## Work order:
In the records that come next, find every line with "child". Return those lines.

## Records supplied:
____________
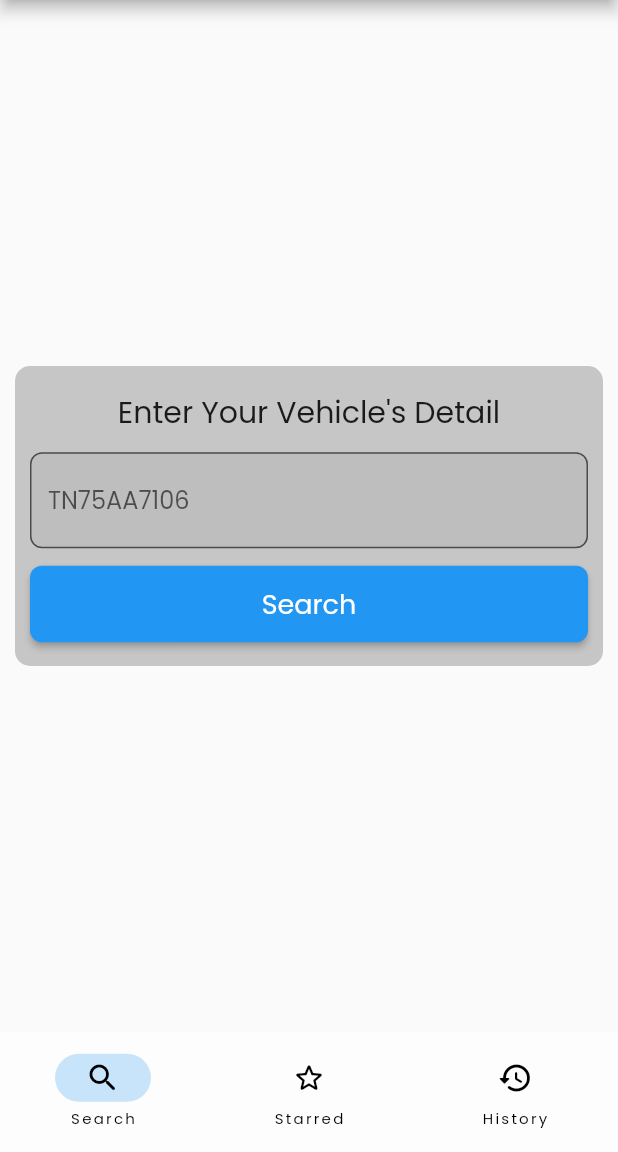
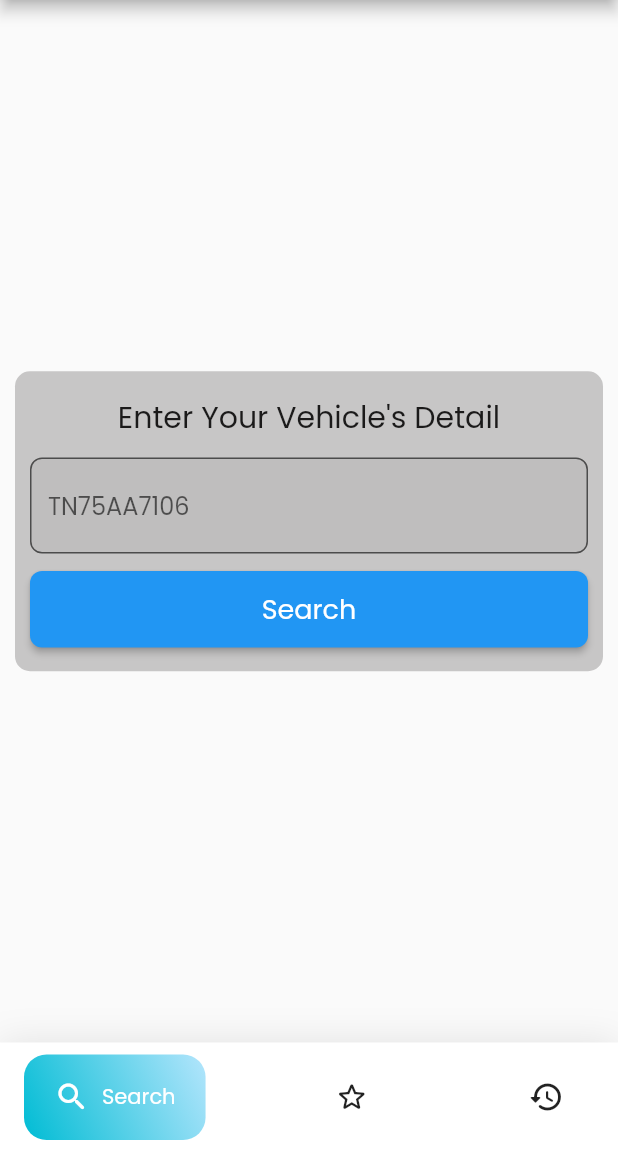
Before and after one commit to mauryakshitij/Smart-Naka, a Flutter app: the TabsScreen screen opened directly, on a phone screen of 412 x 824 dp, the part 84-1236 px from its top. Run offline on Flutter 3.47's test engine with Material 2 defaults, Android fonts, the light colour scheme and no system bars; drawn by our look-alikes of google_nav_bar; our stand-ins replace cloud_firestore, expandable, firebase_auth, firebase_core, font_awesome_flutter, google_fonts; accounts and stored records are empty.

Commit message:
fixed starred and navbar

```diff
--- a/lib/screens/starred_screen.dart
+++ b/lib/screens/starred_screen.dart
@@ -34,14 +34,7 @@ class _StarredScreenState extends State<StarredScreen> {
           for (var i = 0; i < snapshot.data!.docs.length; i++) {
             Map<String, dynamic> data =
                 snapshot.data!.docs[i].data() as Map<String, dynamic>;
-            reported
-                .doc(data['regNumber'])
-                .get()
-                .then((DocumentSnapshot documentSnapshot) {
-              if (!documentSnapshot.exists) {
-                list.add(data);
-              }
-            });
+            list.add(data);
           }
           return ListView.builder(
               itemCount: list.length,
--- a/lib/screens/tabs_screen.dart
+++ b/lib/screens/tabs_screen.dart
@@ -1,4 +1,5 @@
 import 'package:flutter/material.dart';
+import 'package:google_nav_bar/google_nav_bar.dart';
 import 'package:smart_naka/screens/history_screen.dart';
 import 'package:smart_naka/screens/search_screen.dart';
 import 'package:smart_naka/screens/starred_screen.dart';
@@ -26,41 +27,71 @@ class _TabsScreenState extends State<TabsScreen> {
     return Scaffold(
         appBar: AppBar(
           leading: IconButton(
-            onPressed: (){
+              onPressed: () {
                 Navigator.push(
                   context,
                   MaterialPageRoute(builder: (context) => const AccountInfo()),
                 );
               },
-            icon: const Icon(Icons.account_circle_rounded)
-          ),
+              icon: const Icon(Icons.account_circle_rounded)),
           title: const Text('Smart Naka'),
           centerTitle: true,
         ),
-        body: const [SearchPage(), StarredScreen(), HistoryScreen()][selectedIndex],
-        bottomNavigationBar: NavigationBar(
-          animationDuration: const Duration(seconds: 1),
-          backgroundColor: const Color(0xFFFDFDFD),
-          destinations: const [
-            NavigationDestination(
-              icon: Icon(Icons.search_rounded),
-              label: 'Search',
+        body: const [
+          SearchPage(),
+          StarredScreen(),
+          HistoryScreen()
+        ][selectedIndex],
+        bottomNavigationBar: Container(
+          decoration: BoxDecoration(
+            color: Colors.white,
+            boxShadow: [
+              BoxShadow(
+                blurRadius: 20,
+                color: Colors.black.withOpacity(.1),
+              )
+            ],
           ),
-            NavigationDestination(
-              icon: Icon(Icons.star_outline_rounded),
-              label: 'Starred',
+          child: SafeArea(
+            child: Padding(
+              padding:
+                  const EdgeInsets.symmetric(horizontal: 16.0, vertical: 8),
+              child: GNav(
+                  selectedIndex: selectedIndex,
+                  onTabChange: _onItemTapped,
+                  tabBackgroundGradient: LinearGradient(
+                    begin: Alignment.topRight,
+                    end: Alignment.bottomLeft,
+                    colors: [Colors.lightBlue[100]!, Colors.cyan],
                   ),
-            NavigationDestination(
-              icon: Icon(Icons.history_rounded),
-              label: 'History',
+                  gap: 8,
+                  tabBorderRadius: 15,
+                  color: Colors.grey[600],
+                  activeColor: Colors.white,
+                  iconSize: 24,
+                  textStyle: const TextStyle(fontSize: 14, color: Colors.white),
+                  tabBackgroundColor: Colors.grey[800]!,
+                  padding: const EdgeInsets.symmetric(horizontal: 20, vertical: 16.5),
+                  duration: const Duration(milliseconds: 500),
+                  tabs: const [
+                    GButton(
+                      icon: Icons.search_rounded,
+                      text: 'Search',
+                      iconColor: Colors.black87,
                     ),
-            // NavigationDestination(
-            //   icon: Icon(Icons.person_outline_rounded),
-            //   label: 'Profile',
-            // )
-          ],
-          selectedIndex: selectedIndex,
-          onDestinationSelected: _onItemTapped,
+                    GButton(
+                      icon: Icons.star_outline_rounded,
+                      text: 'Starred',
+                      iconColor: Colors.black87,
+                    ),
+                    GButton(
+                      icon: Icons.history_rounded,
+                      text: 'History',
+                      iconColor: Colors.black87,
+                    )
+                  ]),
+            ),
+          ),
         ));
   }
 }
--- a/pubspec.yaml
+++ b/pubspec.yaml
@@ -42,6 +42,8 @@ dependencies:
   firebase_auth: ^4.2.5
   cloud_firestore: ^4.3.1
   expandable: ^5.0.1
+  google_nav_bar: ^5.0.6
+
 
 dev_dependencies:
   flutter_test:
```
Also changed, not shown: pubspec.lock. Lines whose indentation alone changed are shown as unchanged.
____________
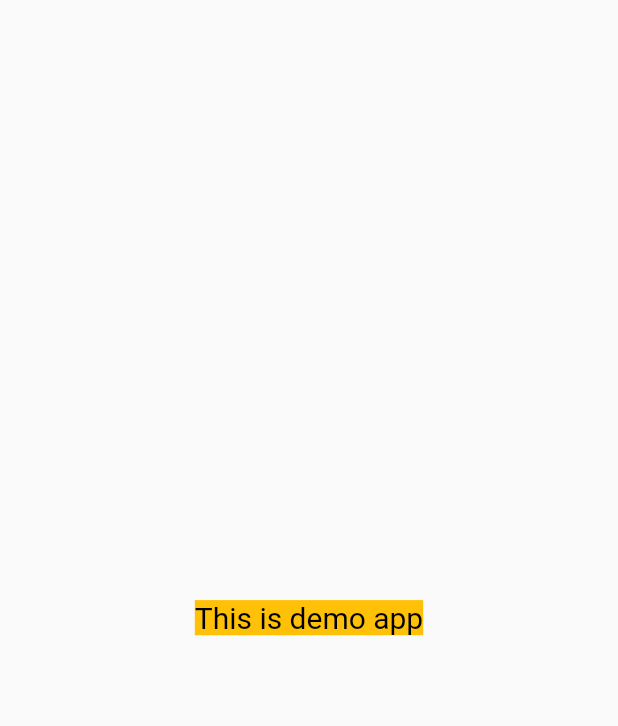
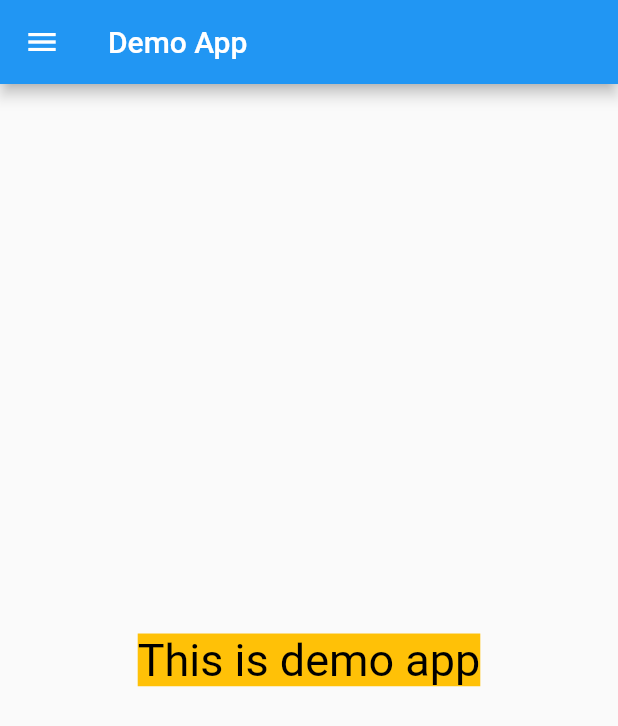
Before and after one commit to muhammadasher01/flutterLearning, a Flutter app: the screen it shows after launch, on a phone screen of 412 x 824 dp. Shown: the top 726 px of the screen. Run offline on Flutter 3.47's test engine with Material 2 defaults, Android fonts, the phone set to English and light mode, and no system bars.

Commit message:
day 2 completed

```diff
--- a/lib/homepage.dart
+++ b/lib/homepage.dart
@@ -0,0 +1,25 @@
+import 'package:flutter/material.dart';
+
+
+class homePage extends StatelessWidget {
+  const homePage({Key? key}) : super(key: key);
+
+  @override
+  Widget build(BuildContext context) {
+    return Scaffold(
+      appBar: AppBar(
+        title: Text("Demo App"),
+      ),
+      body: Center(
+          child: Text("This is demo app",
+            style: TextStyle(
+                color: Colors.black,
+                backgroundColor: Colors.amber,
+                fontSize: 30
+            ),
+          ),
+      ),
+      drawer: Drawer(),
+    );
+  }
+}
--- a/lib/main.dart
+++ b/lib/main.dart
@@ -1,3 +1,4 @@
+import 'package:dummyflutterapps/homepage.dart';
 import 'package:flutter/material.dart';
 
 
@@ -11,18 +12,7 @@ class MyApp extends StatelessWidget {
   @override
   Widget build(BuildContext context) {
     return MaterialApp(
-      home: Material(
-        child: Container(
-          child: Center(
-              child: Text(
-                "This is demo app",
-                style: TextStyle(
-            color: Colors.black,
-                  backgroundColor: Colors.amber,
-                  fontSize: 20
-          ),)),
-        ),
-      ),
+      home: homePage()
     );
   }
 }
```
____________
## Your response:
+          child: SafeArea(
+            child: Padding(
+              child: GNav(
+          child: Text("This is demo app",
-        child: Container(
-          child: Center(
-              child: Text(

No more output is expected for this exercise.